▶ [TASK DIRECTIONS]
The whole listing below should be retyped exactly, without any images.

+++++

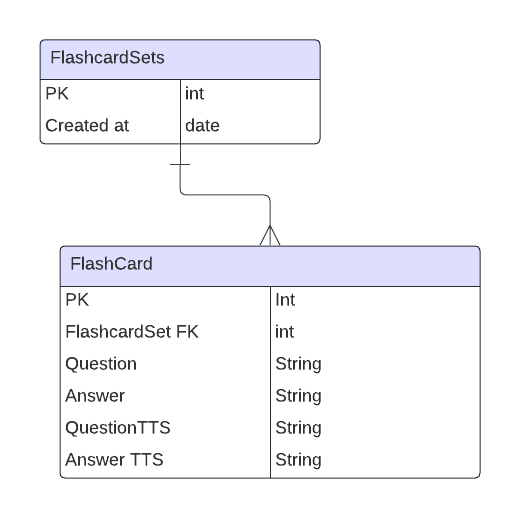
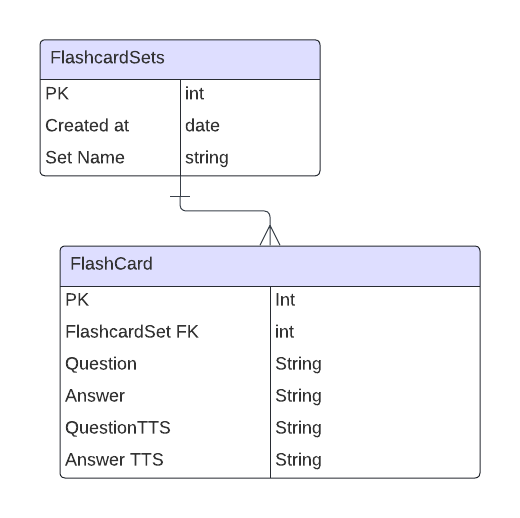
wip

Changed region(s): [[0.3385, 0.278, 0.5231, 0.4324], [0.0615, 0.278, 0.2462, 0.3398], [0.5846, 0.278, 0.6154, 0.3398]]

diff --git a/migrate.tsx b/migrate.tsx
@@ -1,0 +1,88 @@
+const pg = require('pg');
+require('dotenv').config();
+const { Client } = pg;
+
+async function migrateDB() {
+    let client = new Client({
+        user: process.env.DB_USER,
+        password: process.env.DB_PASSWORD,
+        host: process.env.DB_HOST,
+        port: process.env.DB_PORT,
+        database: 'postgres' // Connect to the default database initially
+    });
+
+    try {
+        await client.connect();
+
+        // Drop and recreate the database
+        await client.query('DROP DATABASE IF EXISTS "GAITS-project"');
+        await client.query('CREATE DATABASE "GAITS-project"');
+
+        console.log('Database GAITS-project created.');
+
+        // Close the initial connection
+        await client.end();
+
+        // Reconnect to the newly created database
+        client = new Client({
+            user: process.env.DB_USER,
+            password: process.env.DB_PASSWORD,
+            host: process.env.DB_HOST,
+            port: process.env.DB_PORT,
+            database: 'GAITS-project' // Connect to the new database
+        });
+
+        await client.connect();
+
+        // Create tables in the new database
+        const createTablesSQL = `
+            -- Create the FlashcardSets table
+            CREATE TABLE FlashcardSets (
+                PK SERIAL PRIMARY KEY,          -- Primary Key
+                CreatedAt DATE NOT NULL DEFAULT CURRENT_DATE, -- Default to current date if not provided
+                SetName VARCHAR(255) NOT NULL   -- Name of the flashcard set
+            );
+
+            -- Create the FlashCard table
+            CREATE TABLE FlashCard (
+                PK SERIAL PRIMARY KEY,                -- Primary Key
+                FlashcardSetFK INT NOT NULL,          -- Foreign Key referencing FlashcardSets
+                Question TEXT NOT NULL,               -- The question text
+                Answer TEXT NOT NULL,                 -- The answer text
+                QuestionTTS TEXT,                     -- Optional text-to-speech question data
+                AnswerTTS TEXT,                       -- Optional text-to-speech answer data
+                CONSTRAINT fk_flashcardset FOREIGN KEY (FlashcardSetFK)
+                REFERENCES FlashcardSets (PK)         -- Define the foreign key relationship
+                ON DELETE CASCADE                     -- Delete flashcards if their set is deleted
+            );
+        `;
+
+        await client.query(createTablesSQL);
+        console.log('Tables created successfully.');
+    } catch (err) {
+        console.error('Error during migration:', err);
+    }
+    finally {
+        await client.end();
+    }
+}
+
+
+async function seedFakeSets() {
+    let client = new Client({
+        user: process.env.DB_USER,
+        password: process.env.DB_PASSWORD,
+        host: process.env.DB_HOST,
+        port: process.env.DB_PORT,
+        database: 'GAITS-project' // Connect to the new database
+    });
+    try {
+
+    }
+    catch {
+
+    }
+    finally {}
+}
+
+migrateDB();

diff --git a/src/app/globals.css b/src/app/globals.css
@@ -40,3 +40,28 @@ a {
     color-scheme: dark;
   }
 }
+
+.flashcardSet {
+  border-width:2px;
+  border-style:solid;
+  border-color:#ededed;
+  border-radius: 20px;
+  height: 60px;
+  cursor: pointer;
+  display: flex;
+  align-items: center;
+  justify-content: center;
+  margin: 15px;
+}
+
+.flashcardBox {
+  border-width:2px;
+  border-style:solid;
+  width: 50vw;
+  border-color:#ededed;
+  border-radius: 20px;
+}
+
+button {
+  background-color: #ededed;
+}

diff --git a/src/app/page.tsx b/src/app/page.tsx
@@ -4,11 +4,9 @@ import FlashcardSetList from "./components/FlashcardSetList";
 export default function Home() {
   return (
     <div className={styles.page}>
-      <main className={styles.main}>
         <div>Select a Flashcard Set</div>
         <FlashcardSetList></FlashcardSetList>
-      </main>
-
+        <div className={styles.ctas}>Create A New Set</div>
     </div>
   );
 }

diff --git a/src/app/components/FlashcardSetList.tsx b/src/app/components/FlashcardSetList.tsx
@@ -1,4 +1,9 @@
 export default function FlashcardSetList() {
-    return (<div>aaa</div>)
+    const a = [1,1,1,1,1,1,1,]
+    return (<div className="flashcardBox">
+        {a.map((el,i) => {return (
+            <div className="flashcardSet" key={i}>aaa</div>
+        )})}
+    </div>)
 
 }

+++++

▶ [OUTPUT OF THE TASK]
wip

Changed region(s): [[0.3385, 0.278, 0.5231, 0.4324], [0.0615, 0.278, 0.2462, 0.3398], [0.5846, 0.278, 0.6154, 0.3398]]

diff --git a/migrate.tsx b/migrate.tsx
@@ -1,0 +1,88 @@
+const pg = require('pg');
+require('dotenv').config();
+const { Client } = pg;
+
+async function migrateDB() {
+    let client = new Client({
+        user: process.env.DB_USER,
+        password: process.env.DB_PASSWORD,
+        host: process.env.DB_HOST,
+        port: process.env.DB_PORT,
+        database: 'postgres' // Connect to the default database initially
+    });
+
+    try {
+        await client.connect();
+
+        // Drop and recreate the database
+        await client.query('DROP DATABASE IF EXISTS "GAITS-project"');
+        await client.query('CREATE DATABASE "GAITS-project"');
+
+        console.log('Database GAITS-project created.');
+
+        // Close the initial connection
+        await client.end();
+
+        // Reconnect to the newly created database
+        client = new Client({
+            user: process.env.DB_USER,
+            password: process.env.DB_PASSWORD,
+            host: process.env.DB_HOST,
+            port: process.env.DB_PORT,
+            database: 'GAITS-project' // Connect to the new database
+        });
+
+        await client.connect();
+
+        // Create tables in the new database
+        const createTablesSQL = `
+            -- Create the FlashcardSets table
+            CREATE TABLE FlashcardSets (
+                PK SERIAL PRIMARY KEY,          -- Primary Key
+                CreatedAt DATE NOT NULL DEFAULT CURRENT_DATE, -- Default to current date if not provided
+                SetName VARCHAR(255) NOT NULL   -- Name of the flashcard set
+            );
+
+            -- Create the FlashCard table
+            CREATE TABLE FlashCard (
+                PK SERIAL PRIMARY KEY,                -- Primary Key
+                FlashcardSetFK INT NOT NULL,          -- Foreign Key referencing FlashcardSets
+                Question TEXT NOT NULL,               -- The question text
+                Answer TEXT NOT NULL,                 -- The answer text
+                QuestionTTS TEXT,                     -- Optional text-to-speech question data
+                AnswerTTS TEXT,                       -- Optional text-to-speech answer data
+                CONSTRAINT fk_flashcardset FOREIGN KEY (FlashcardSetFK)
+                REFERENCES FlashcardSets (PK)         -- Define the foreign key relationship
+                ON DELETE CASCADE                     -- Delete flashcards if their set is deleted
+            );
+        `;
+
+        await client.query(createTablesSQL);
+        console.log('Tables created successfully.');
+    } catch (err) {
+        console.error('Error during migration:', err);
+    }
+    finally {
+        await client.end();
+    }
+}
+
+
+async function seedFakeSets() {
+    let client = new Client({
+        user: process.env.DB_USER,
+        password: process.env.DB_PASSWORD,
+        host: process.env.DB_HOST,
+        port: process.env.DB_PORT,
+        database: 'GAITS-project' // Connect to the new database
+    });
+    try {
+
+    }
+    catch {
+
+    }
+    finally {}
+}
+
+migrateDB();

diff --git a/src/app/globals.css b/src/app/globals.css
@@ -40,3 +40,28 @@ a {
     color-scheme: dark;
   }
 }
+
+.flashcardSet {
+  border-width:2px;
+  border-style:solid;
+  border-color:#ededed;
+  border-radius: 20px;
+  height: 60px;
+  cursor: pointer;
+  display: flex;
+  align-items: center;
+  justify-content: center;
+  margin: 15px;
+}
+
+.flashcardBox {
+  border-width:2px;
+  border-style:solid;
+  width: 50vw;
+  border-color:#ededed;
+  border-radius: 20px;
+}
+
+button {
+  background-color: #ededed;
+}

diff --git a/src/app/page.tsx b/src/app/page.tsx
@@ -4,11 +4,9 @@ import FlashcardSetList from "./components/FlashcardSetList";
 export default function Home() {
   return (
     <div className={styles.page}>
-      <main className={styles.main}>
         <div>Select a Flashcard Set</div>
         <FlashcardSetList></FlashcardSetList>
-      </main>
-
+        <div className={styles.ctas}>Create A New Set</div>
     </div>
   );
 }

diff --git a/src/app/components/FlashcardSetList.tsx b/src/app/components/FlashcardSetList.tsx
@@ -1,4 +1,9 @@
 export default function FlashcardSetList() {
-    return (<div>aaa</div>)
+    const a = [1,1,1,1,1,1,1,]
+    return (<div className="flashcardBox">
+        {a.map((el,i) => {return (
+            <div className="flashcardSet" key={i}>aaa</div>
+        )})}
+    </div>)
 
 }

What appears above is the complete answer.